__ASSIGNMENT__: Could you copy every record below exactly, leaving out the pictures?

__Saved data entries__:

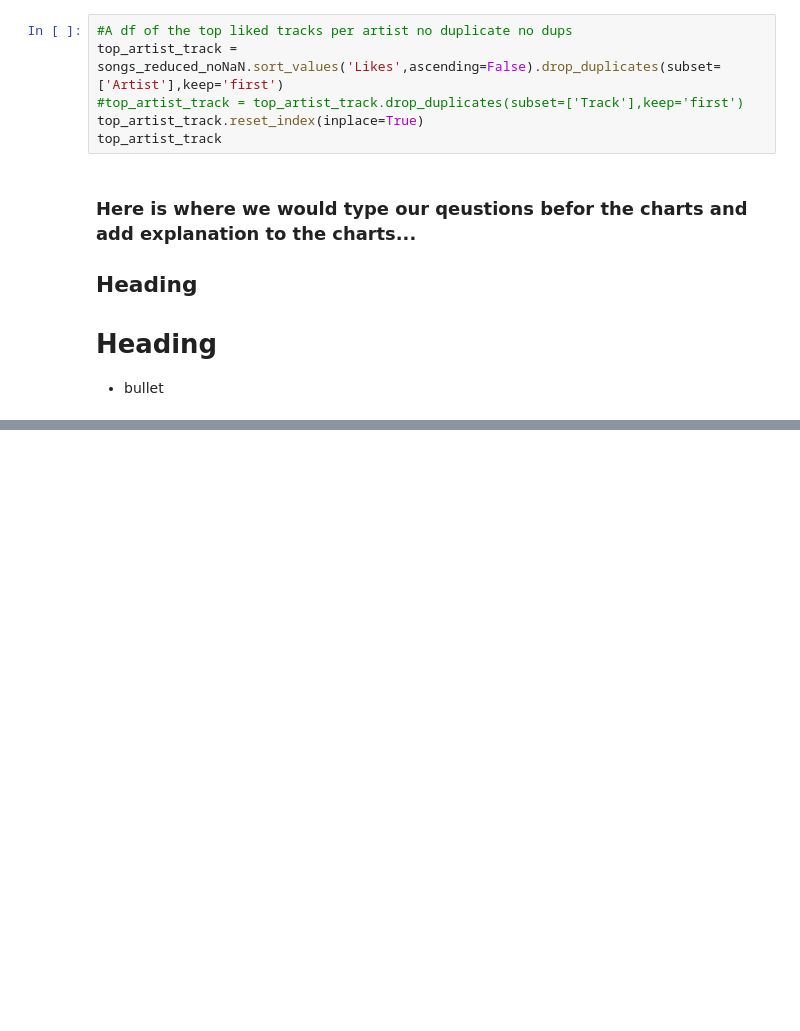
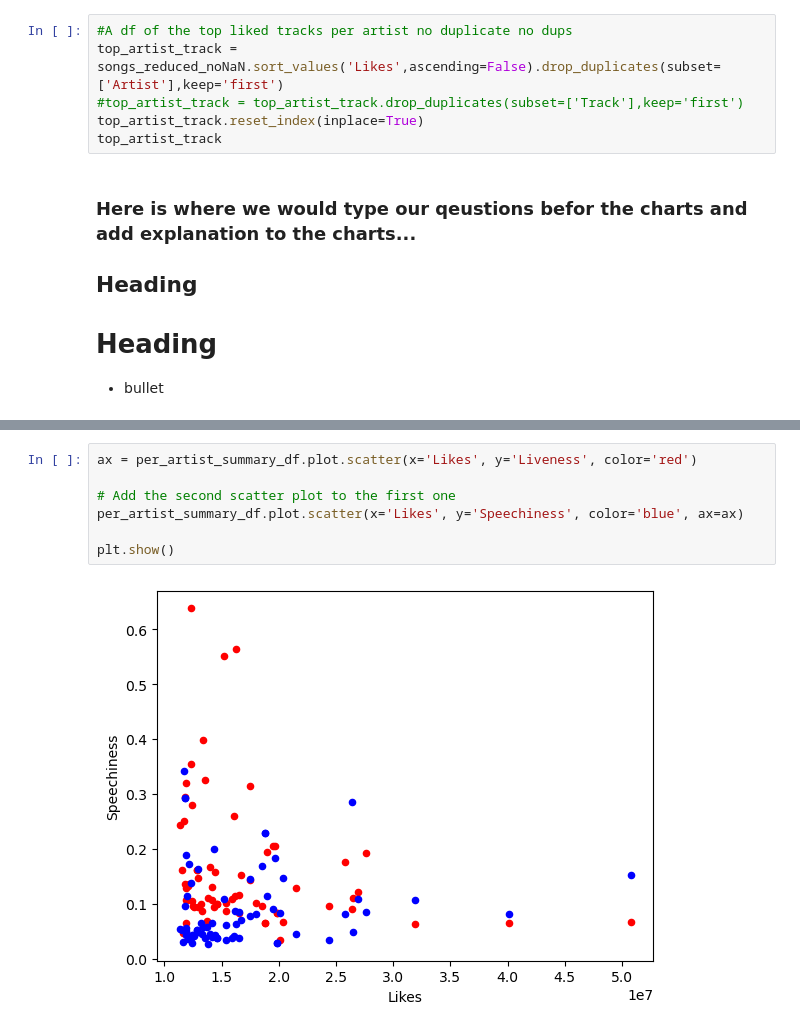
Before and after one commit to Papworth-S/Group-Project-one, a Jupyter notebook: GPTop10.ipynb, the cells around one changed output, grey strips where cells are left out. Drawn from its saved outputs; the diff is of its cells as text; blank space fills up the shorter version.

```diff
--- a/GPTop10.ipynb
+++ b/GPTop10.ipynb
@@ -72,0 +314,9 @@ top_artist_track
+# %%
+ax = per_artist_summary_df.plot.scatter(x='Likes', y='Liveness', color='red')
+
+# Add the second scatter plot to the first one
+per_artist_summary_df.plot.scatter(x='Likes', y='Speechiness', color='blue', ax=ax)
+
+plt.show()
+# %% [output]
+[figure, added]
```
Also changed, not shown: parts of 18 cells of this notebook, 1 other file.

__TASK RESPONSE__:
Before and after one commit to Papworth-S/Group-Project-one, a Jupyter notebook: GPTop10.ipynb, the cells around one changed output, grey strips where cells are left out. Drawn from its saved outputs; the diff is of its cells as text; blank space fills up the shorter version.

```diff
--- a/GPTop10.ipynb
+++ b/GPTop10.ipynb
@@ -72,0 +314,9 @@ top_artist_track
+# %%
+ax = per_artist_summary_df.plot.scatter(x='Likes', y='Liveness', color='red')
+
+# Add the second scatter plot to the first one
+per_artist_summary_df.plot.scatter(x='Likes', y='Speechiness', color='blue', ax=ax)
+
+plt.show()
+# %% [output]
+[figure, added]
```
Also changed, not shown: parts of 18 cells of this notebook, 1 other file.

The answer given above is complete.